Exercise directions:
Would you please state how many lines in the entries contain the word "subgraph"? Only the number should be given.

Change listing data:
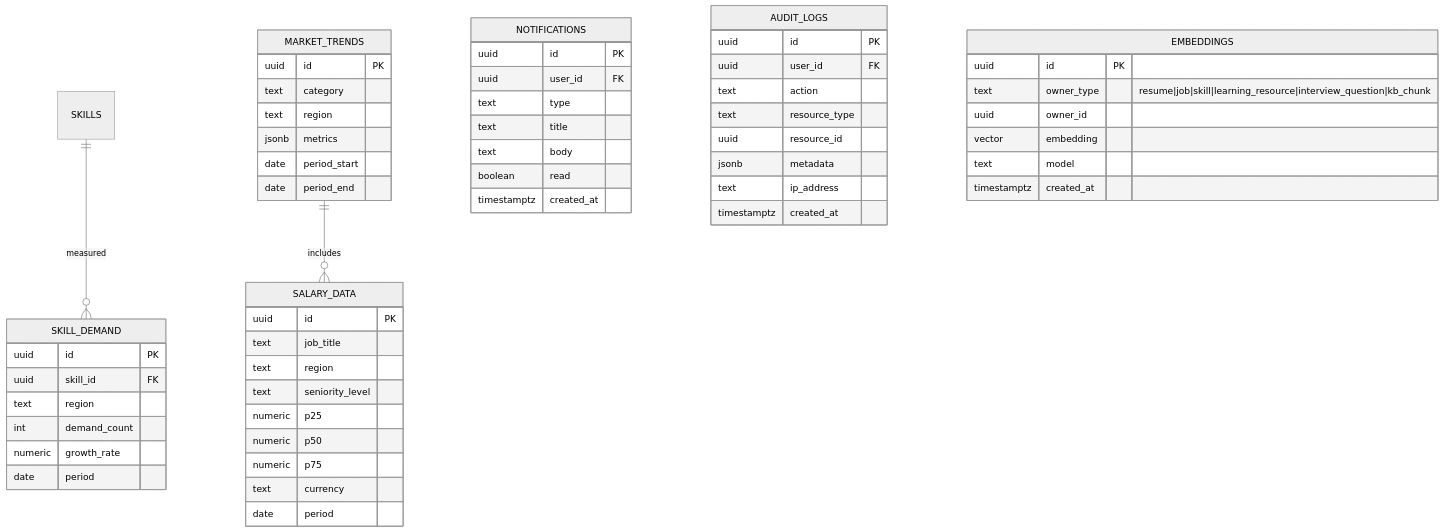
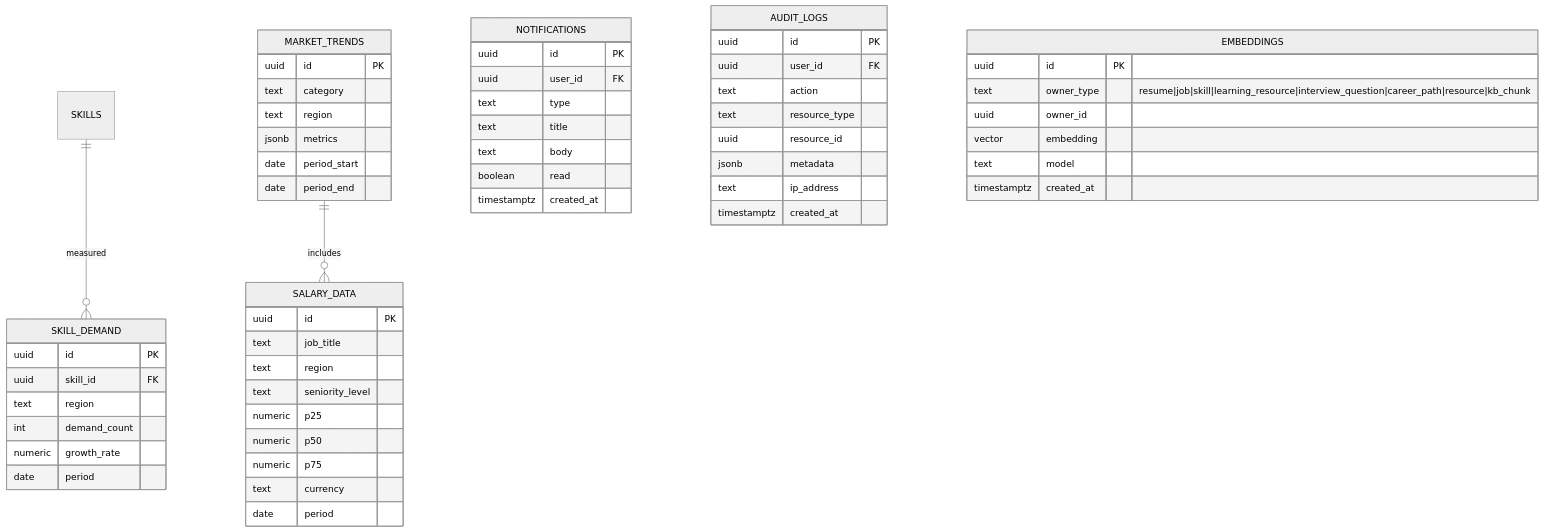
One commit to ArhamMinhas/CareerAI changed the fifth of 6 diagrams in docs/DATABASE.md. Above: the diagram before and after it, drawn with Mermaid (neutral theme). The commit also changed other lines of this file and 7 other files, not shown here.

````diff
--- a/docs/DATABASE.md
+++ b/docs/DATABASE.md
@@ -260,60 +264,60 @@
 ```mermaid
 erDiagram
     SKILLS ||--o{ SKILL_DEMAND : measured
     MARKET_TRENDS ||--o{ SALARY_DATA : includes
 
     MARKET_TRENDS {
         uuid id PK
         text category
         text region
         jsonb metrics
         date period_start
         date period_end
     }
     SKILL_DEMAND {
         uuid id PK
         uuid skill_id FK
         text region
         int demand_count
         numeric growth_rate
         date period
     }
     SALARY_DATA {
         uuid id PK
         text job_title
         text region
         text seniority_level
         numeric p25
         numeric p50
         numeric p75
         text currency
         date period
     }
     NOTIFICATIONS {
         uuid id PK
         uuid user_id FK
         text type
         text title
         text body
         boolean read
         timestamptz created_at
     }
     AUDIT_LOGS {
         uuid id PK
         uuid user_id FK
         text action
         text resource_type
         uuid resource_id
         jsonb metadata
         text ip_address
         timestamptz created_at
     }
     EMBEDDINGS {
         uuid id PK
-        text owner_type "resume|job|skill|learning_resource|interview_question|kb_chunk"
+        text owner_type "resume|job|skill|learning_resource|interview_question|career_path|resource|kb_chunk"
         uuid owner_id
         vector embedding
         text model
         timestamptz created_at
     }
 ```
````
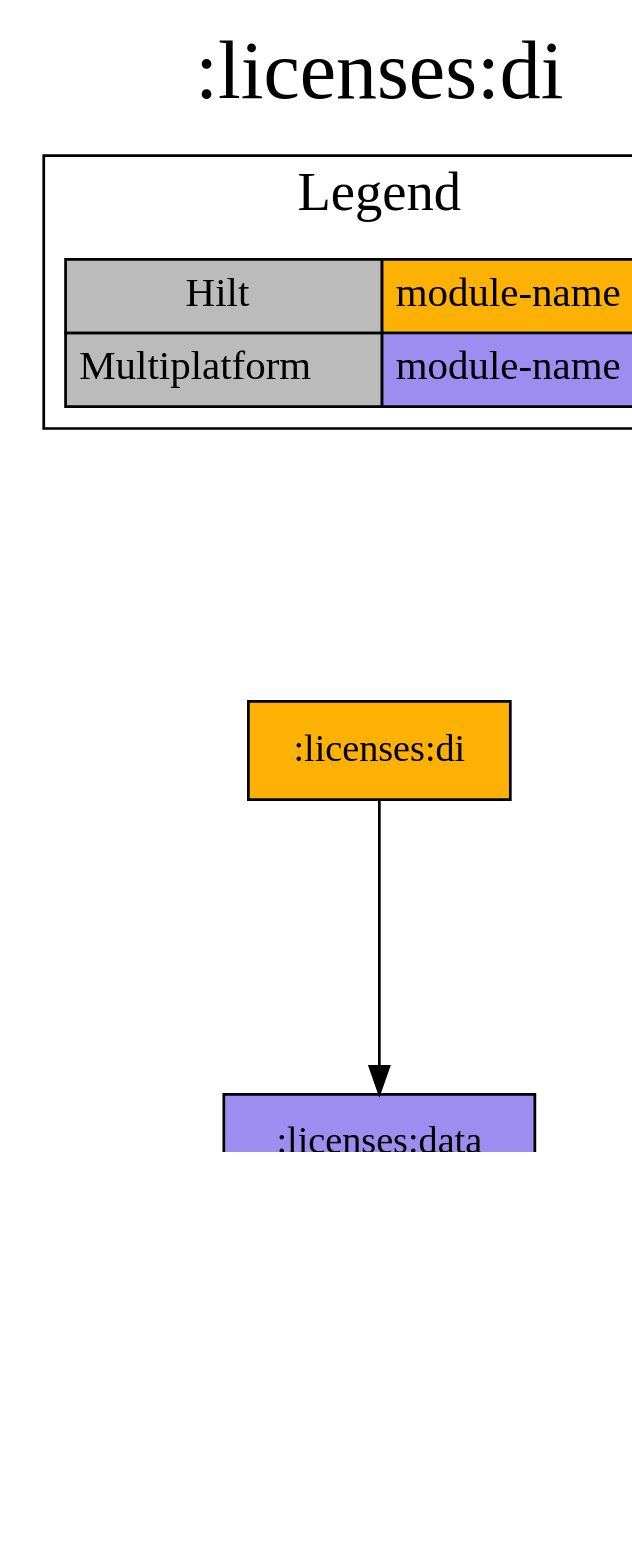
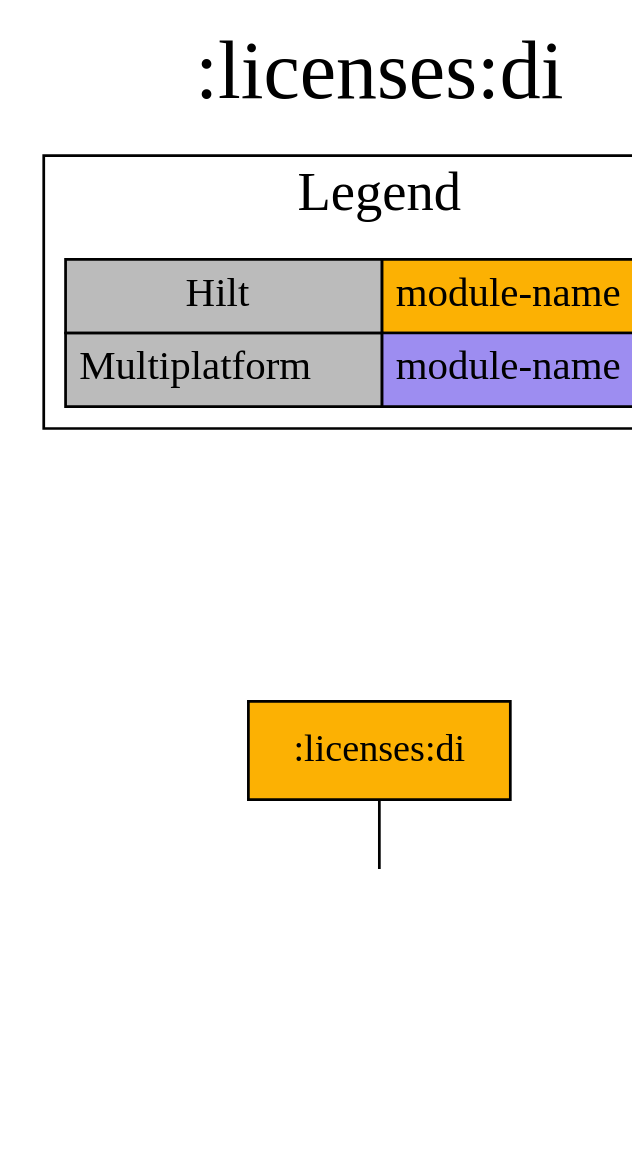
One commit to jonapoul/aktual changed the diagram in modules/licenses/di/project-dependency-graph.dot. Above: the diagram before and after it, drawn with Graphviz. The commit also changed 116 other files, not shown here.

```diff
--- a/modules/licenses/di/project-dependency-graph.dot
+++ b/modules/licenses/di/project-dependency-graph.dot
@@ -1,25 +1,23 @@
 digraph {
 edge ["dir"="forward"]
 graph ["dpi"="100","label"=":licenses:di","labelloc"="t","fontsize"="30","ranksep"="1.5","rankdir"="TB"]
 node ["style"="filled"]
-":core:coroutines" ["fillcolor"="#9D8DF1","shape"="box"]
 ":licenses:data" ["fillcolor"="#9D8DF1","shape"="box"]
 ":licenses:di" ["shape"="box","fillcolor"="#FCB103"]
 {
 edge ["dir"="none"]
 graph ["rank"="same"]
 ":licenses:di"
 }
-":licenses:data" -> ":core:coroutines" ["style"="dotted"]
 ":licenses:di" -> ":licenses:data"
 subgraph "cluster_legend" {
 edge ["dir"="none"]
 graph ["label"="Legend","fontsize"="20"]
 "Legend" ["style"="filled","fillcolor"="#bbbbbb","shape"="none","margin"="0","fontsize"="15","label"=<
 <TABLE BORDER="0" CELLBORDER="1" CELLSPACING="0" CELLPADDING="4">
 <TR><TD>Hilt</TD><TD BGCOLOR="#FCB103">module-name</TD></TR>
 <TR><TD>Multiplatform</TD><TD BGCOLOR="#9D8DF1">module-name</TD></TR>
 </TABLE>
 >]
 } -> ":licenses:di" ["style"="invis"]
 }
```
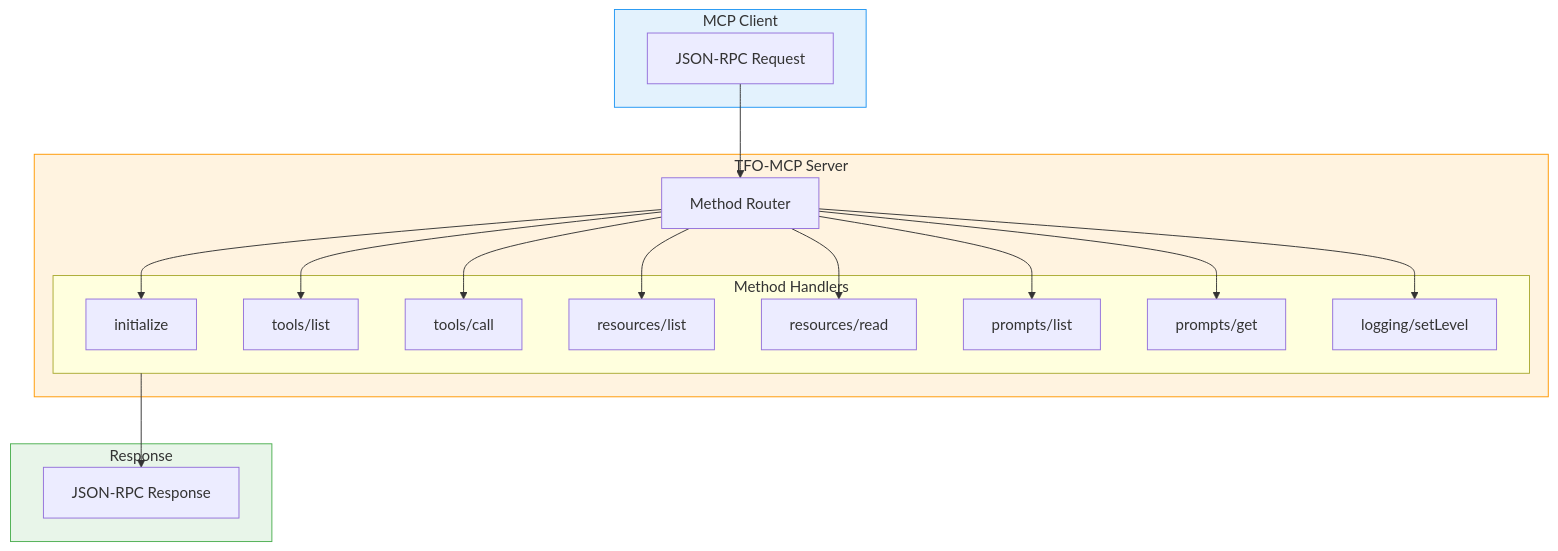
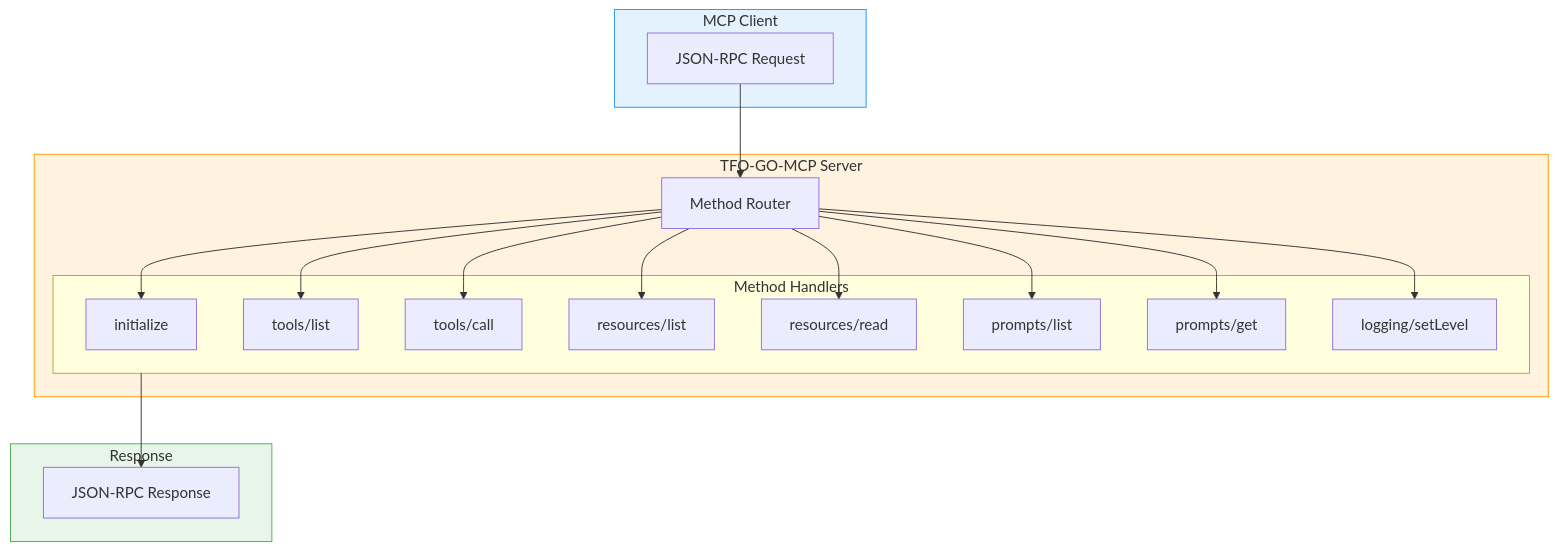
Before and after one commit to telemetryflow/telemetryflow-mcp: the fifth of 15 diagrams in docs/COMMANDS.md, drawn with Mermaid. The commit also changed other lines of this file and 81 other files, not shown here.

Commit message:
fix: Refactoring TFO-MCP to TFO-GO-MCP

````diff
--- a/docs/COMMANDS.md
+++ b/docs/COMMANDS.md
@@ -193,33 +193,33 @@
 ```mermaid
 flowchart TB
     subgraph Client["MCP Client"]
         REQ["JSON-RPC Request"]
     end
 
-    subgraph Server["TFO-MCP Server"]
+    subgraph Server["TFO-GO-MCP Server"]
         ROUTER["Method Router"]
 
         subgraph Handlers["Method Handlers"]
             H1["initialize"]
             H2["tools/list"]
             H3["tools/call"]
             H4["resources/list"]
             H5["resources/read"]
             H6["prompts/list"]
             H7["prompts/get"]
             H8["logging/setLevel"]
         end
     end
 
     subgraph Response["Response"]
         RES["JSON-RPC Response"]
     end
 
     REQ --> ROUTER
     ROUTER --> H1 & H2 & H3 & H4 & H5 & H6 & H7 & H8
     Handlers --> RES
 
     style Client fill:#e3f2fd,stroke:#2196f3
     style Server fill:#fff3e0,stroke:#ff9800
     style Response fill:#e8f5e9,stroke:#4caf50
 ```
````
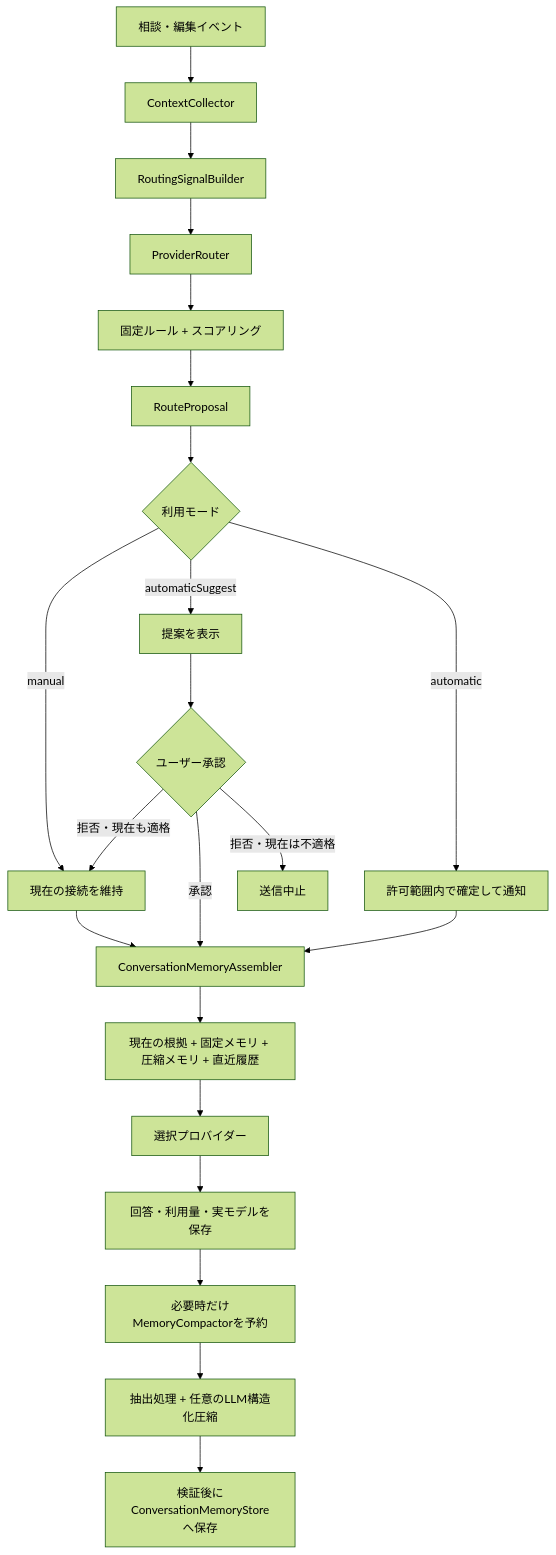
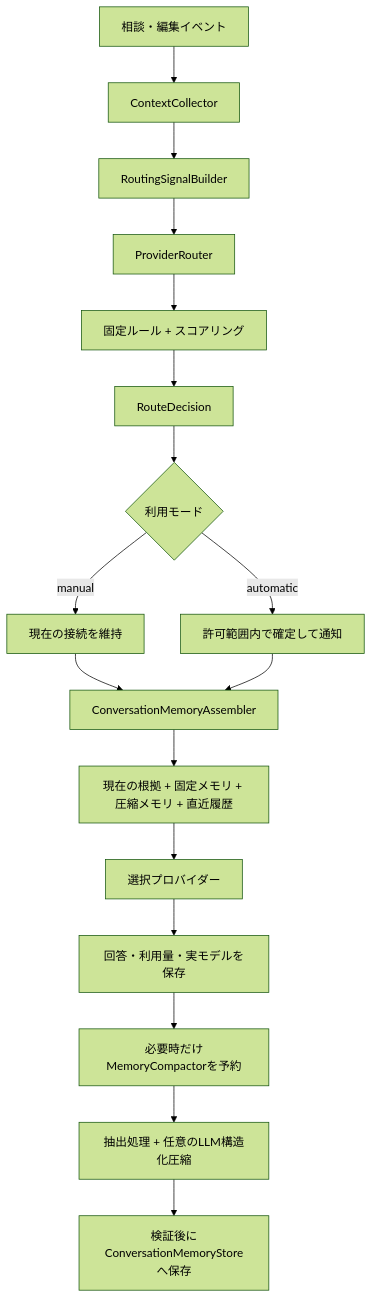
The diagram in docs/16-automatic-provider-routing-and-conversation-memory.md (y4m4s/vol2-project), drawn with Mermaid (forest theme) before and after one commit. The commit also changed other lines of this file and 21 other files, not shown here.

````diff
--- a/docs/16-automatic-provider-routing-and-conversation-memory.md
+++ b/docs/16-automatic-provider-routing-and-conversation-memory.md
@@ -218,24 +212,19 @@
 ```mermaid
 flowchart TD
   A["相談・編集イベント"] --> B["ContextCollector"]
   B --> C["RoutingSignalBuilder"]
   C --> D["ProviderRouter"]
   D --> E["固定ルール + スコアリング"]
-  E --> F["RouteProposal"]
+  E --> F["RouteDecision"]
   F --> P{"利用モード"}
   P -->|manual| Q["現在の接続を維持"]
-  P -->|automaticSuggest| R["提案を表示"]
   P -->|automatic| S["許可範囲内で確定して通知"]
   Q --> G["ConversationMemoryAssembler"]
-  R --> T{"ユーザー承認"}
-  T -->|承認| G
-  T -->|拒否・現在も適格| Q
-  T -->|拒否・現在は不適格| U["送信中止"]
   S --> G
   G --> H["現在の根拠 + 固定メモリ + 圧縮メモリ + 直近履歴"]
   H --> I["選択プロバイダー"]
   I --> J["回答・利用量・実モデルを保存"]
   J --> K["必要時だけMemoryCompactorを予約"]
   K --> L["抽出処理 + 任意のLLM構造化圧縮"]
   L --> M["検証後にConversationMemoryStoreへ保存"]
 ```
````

Solution to the exercise:
6